[Edit tracking data]
_ _ _

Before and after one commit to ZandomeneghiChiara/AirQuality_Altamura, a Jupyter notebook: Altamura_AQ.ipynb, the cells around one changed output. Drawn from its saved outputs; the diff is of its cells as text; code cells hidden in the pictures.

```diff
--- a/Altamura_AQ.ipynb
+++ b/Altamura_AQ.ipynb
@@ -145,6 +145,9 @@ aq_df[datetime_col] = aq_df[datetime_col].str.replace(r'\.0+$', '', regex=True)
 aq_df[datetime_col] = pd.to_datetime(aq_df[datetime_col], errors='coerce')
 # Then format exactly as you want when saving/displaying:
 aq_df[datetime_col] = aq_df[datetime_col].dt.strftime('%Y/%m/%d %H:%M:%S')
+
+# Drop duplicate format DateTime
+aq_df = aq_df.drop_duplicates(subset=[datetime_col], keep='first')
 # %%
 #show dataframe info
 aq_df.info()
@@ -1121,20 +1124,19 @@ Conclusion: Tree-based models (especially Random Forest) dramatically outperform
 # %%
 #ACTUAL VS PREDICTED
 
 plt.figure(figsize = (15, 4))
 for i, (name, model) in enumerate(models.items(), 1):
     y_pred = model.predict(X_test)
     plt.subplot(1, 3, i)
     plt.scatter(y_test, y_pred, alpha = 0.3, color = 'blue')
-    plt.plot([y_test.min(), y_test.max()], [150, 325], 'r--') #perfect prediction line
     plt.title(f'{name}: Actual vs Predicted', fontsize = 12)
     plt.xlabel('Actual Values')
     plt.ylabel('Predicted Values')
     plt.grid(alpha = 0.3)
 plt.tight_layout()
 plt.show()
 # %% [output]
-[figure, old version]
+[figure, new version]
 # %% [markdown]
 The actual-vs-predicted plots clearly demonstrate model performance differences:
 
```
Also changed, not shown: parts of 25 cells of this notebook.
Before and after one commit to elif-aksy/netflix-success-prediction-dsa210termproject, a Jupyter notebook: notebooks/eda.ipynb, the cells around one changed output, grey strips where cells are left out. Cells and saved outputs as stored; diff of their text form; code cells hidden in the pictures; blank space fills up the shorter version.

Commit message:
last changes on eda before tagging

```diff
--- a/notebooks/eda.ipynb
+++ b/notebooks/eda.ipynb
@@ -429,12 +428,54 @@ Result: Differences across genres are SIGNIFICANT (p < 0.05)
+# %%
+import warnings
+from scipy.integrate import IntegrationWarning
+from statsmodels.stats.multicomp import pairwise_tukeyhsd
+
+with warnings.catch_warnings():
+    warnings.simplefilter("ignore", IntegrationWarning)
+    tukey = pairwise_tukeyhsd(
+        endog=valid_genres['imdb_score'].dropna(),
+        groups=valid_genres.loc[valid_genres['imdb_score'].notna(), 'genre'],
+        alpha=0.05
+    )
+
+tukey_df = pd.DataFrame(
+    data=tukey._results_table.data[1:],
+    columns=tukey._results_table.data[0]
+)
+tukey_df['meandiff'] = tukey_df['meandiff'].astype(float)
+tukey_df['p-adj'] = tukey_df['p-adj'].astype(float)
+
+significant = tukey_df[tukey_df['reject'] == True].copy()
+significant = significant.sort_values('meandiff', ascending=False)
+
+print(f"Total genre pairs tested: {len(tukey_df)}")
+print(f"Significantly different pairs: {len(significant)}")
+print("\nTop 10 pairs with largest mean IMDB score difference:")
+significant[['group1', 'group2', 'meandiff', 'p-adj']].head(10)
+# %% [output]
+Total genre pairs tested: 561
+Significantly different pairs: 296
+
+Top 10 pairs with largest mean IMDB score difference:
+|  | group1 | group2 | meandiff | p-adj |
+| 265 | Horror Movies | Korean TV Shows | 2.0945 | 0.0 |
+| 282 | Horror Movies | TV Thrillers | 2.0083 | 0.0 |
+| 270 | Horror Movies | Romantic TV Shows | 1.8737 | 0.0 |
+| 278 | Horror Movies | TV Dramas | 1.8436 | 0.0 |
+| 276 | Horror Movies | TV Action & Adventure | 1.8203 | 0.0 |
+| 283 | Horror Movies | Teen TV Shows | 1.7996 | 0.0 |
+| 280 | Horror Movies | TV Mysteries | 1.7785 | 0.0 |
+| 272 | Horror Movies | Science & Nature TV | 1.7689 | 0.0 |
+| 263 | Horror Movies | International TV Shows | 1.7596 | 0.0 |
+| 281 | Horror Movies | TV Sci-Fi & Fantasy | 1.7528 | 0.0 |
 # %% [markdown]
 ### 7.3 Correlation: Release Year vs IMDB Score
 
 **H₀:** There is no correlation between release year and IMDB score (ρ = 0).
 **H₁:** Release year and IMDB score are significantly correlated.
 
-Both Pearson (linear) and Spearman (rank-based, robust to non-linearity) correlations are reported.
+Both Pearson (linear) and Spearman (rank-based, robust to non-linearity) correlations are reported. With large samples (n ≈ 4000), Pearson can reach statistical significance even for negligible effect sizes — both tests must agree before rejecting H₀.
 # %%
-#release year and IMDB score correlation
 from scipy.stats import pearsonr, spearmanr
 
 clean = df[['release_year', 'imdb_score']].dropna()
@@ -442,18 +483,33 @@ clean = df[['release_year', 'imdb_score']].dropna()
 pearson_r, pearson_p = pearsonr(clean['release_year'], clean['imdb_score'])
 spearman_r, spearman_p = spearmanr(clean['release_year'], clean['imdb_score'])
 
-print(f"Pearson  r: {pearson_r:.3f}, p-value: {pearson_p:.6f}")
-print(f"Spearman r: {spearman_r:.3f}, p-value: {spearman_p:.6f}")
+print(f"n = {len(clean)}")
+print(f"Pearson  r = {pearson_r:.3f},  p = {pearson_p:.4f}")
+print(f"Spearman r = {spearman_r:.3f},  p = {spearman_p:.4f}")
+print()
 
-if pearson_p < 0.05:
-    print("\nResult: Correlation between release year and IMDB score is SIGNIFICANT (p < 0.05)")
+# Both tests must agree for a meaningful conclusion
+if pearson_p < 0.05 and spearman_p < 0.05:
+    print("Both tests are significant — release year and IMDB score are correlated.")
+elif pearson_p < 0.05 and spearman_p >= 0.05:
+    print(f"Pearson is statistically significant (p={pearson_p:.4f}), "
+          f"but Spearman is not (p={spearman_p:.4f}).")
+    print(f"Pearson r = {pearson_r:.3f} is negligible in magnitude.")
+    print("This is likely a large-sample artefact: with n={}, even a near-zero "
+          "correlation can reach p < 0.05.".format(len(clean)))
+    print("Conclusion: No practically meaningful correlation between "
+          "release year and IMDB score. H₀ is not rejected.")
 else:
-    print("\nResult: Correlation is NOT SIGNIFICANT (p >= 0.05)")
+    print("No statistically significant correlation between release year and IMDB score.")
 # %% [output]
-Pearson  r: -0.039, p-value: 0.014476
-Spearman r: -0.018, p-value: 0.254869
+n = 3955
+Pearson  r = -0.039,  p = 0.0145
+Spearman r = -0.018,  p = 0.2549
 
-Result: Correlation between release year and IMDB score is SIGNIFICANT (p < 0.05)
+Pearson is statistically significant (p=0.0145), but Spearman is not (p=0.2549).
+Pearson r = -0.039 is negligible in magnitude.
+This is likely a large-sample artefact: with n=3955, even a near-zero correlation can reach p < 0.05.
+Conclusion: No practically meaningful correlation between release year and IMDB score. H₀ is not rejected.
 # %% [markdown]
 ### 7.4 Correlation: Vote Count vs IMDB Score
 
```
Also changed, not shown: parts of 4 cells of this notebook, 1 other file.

_ _ _

▶ **BRIEF**:
Complete, exact output of the records is expected.

▶ **EXERCISE RESPONSE**:
Before and after one commit to ZandomeneghiChiara/AirQuality_Altamura, a Jupyter notebook: Altamura_AQ.ipynb, the cells around one changed output. Drawn from its saved outputs; the diff is of its cells as text; code cells hidden in the pictures.

```diff
--- a/Altamura_AQ.ipynb
+++ b/Altamura_AQ.ipynb
@@ -145,6 +145,9 @@ aq_df[datetime_col] = aq_df[datetime_col].str.replace(r'\.0+$', '', regex=True)
 aq_df[datetime_col] = pd.to_datetime(aq_df[datetime_col], errors='coerce')
 # Then format exactly as you want when saving/displaying:
 aq_df[datetime_col] = aq_df[datetime_col].dt.strftime('%Y/%m/%d %H:%M:%S')
+
+# Drop duplicate format DateTime
+aq_df = aq_df.drop_duplicates(subset=[datetime_col], keep='first')
 # %%
 #show dataframe info
 aq_df.info()
@@ -1121,20 +1124,19 @@ Conclusion: Tree-based models (especially Random Forest) dramatically outperform
 # %%
 #ACTUAL VS PREDICTED
 
 plt.figure(figsize = (15, 4))
 for i, (name, model) in enumerate(models.items(), 1):
     y_pred = model.predict(X_test)
     plt.subplot(1, 3, i)
     plt.scatter(y_test, y_pred, alpha = 0.3, color = 'blue')
-    plt.plot([y_test.min(), y_test.max()], [150, 325], 'r--') #perfect prediction line
     plt.title(f'{name}: Actual vs Predicted', fontsize = 12)
     plt.xlabel('Actual Values')
     plt.ylabel('Predicted Values')
     plt.grid(alpha = 0.3)
 plt.tight_layout()
 plt.show()
 # %% [output]
-[figure, old version]
+[figure, new version]
 # %% [markdown]
 The actual-vs-predicted plots clearly demonstrate model performance differences:
 
```
Also changed, not shown: parts of 25 cells of this notebook.
Before and after one commit to elif-aksy/netflix-success-prediction-dsa210termproject, a Jupyter notebook: notebooks/eda.ipynb, the cells around one changed output, grey strips where cells are left out. Cells and saved outputs as stored; diff of their text form; code cells hidden in the pictures; blank space fills up the shorter version.

Commit message:
last changes on eda before tagging

```diff
--- a/notebooks/eda.ipynb
+++ b/notebooks/eda.ipynb
@@ -429,12 +428,54 @@ Result: Differences across genres are SIGNIFICANT (p < 0.05)
+# %%
+import warnings
+from scipy.integrate import IntegrationWarning
+from statsmodels.stats.multicomp import pairwise_tukeyhsd
+
+with warnings.catch_warnings():
+    warnings.simplefilter("ignore", IntegrationWarning)
+    tukey = pairwise_tukeyhsd(
+        endog=valid_genres['imdb_score'].dropna(),
+        groups=valid_genres.loc[valid_genres['imdb_score'].notna(), 'genre'],
+        alpha=0.05
+    )
+
+tukey_df = pd.DataFrame(
+    data=tukey._results_table.data[1:],
+    columns=tukey._results_table.data[0]
+)
+tukey_df['meandiff'] = tukey_df['meandiff'].astype(float)
+tukey_df['p-adj'] = tukey_df['p-adj'].astype(float)
+
+significant = tukey_df[tukey_df['reject'] == True].copy()
+significant = significant.sort_values('meandiff', ascending=False)
+
+print(f"Total genre pairs tested: {len(tukey_df)}")
+print(f"Significantly different pairs: {len(significant)}")
+print("\nTop 10 pairs with largest mean IMDB score difference:")
+significant[['group1', 'group2', 'meandiff', 'p-adj']].head(10)
+# %% [output]
+Total genre pairs tested: 561
+Significantly different pairs: 296
+
+Top 10 pairs with largest mean IMDB score difference:
+|  | group1 | group2 | meandiff | p-adj |
+| 265 | Horror Movies | Korean TV Shows | 2.0945 | 0.0 |
+| 282 | Horror Movies | TV Thrillers | 2.0083 | 0.0 |
+| 270 | Horror Movies | Romantic TV Shows | 1.8737 | 0.0 |
+| 278 | Horror Movies | TV Dramas | 1.8436 | 0.0 |
+| 276 | Horror Movies | TV Action & Adventure | 1.8203 | 0.0 |
+| 283 | Horror Movies | Teen TV Shows | 1.7996 | 0.0 |
+| 280 | Horror Movies | TV Mysteries | 1.7785 | 0.0 |
+| 272 | Horror Movies | Science & Nature TV | 1.7689 | 0.0 |
+| 263 | Horror Movies | International TV Shows | 1.7596 | 0.0 |
+| 281 | Horror Movies | TV Sci-Fi & Fantasy | 1.7528 | 0.0 |
 # %% [markdown]
 ### 7.3 Correlation: Release Year vs IMDB Score
 
 **H₀:** There is no correlation between release year and IMDB score (ρ = 0).
 **H₁:** Release year and IMDB score are significantly correlated.
 
-Both Pearson (linear) and Spearman (rank-based, robust to non-linearity) correlations are reported.
+Both Pearson (linear) and Spearman (rank-based, robust to non-linearity) correlations are reported. With large samples (n ≈ 4000), Pearson can reach statistical significance even for negligible effect sizes — both tests must agree before rejecting H₀.
 # %%
-#release year and IMDB score correlation
 from scipy.stats import pearsonr, spearmanr
 
 clean = df[['release_year', 'imdb_score']].dropna()
@@ -442,18 +483,33 @@ clean = df[['release_year', 'imdb_score']].dropna()
 pearson_r, pearson_p = pearsonr(clean['release_year'], clean['imdb_score'])
 spearman_r, spearman_p = spearmanr(clean['release_year'], clean['imdb_score'])
 
-print(f"Pearson  r: {pearson_r:.3f}, p-value: {pearson_p:.6f}")
-print(f"Spearman r: {spearman_r:.3f}, p-value: {spearman_p:.6f}")
+print(f"n = {len(clean)}")
+print(f"Pearson  r = {pearson_r:.3f},  p = {pearson_p:.4f}")
+print(f"Spearman r = {spearman_r:.3f},  p = {spearman_p:.4f}")
+print()
 
-if pearson_p < 0.05:
-    print("\nResult: Correlation between release year and IMDB score is SIGNIFICANT (p < 0.05)")
+# Both tests must agree for a meaningful conclusion
+if pearson_p < 0.05 and spearman_p < 0.05:
+    print("Both tests are significant — release year and IMDB score are correlated.")
+elif pearson_p < 0.05 and spearman_p >= 0.05:
+    print(f"Pearson is statistically significant (p={pearson_p:.4f}), "
+          f"but Spearman is not (p={spearman_p:.4f}).")
+    print(f"Pearson r = {pearson_r:.3f} is negligible in magnitude.")
+    print("This is likely a large-sample artefact: with n={}, even a near-zero "
+          "correlation can reach p < 0.05.".format(len(clean)))
+    print("Conclusion: No practically meaningful correlation between "
+          "release year and IMDB score. H₀ is not rejected.")
 else:
-    print("\nResult: Correlation is NOT SIGNIFICANT (p >= 0.05)")
+    print("No statistically significant correlation between release year and IMDB score.")
 # %% [output]
-Pearson  r: -0.039, p-value: 0.014476
-Spearman r: -0.018, p-value: 0.254869
+n = 3955
+Pearson  r = -0.039,  p = 0.0145
+Spearman r = -0.018,  p = 0.2549
 
-Result: Correlation between release year and IMDB score is SIGNIFICANT (p < 0.05)
+Pearson is statistically significant (p=0.0145), but Spearman is not (p=0.2549).
+Pearson r = -0.039 is negligible in magnitude.
+This is likely a large-sample artefact: with n=3955, even a near-zero correlation can reach p < 0.05.
+Conclusion: No practically meaningful correlation between release year and IMDB score. H₀ is not rejected.
 # %% [markdown]
 ### 7.4 Correlation: Vote Count vs IMDB Score
 
```
Also changed, not shown: parts of 4 cells of this notebook, 1 other file.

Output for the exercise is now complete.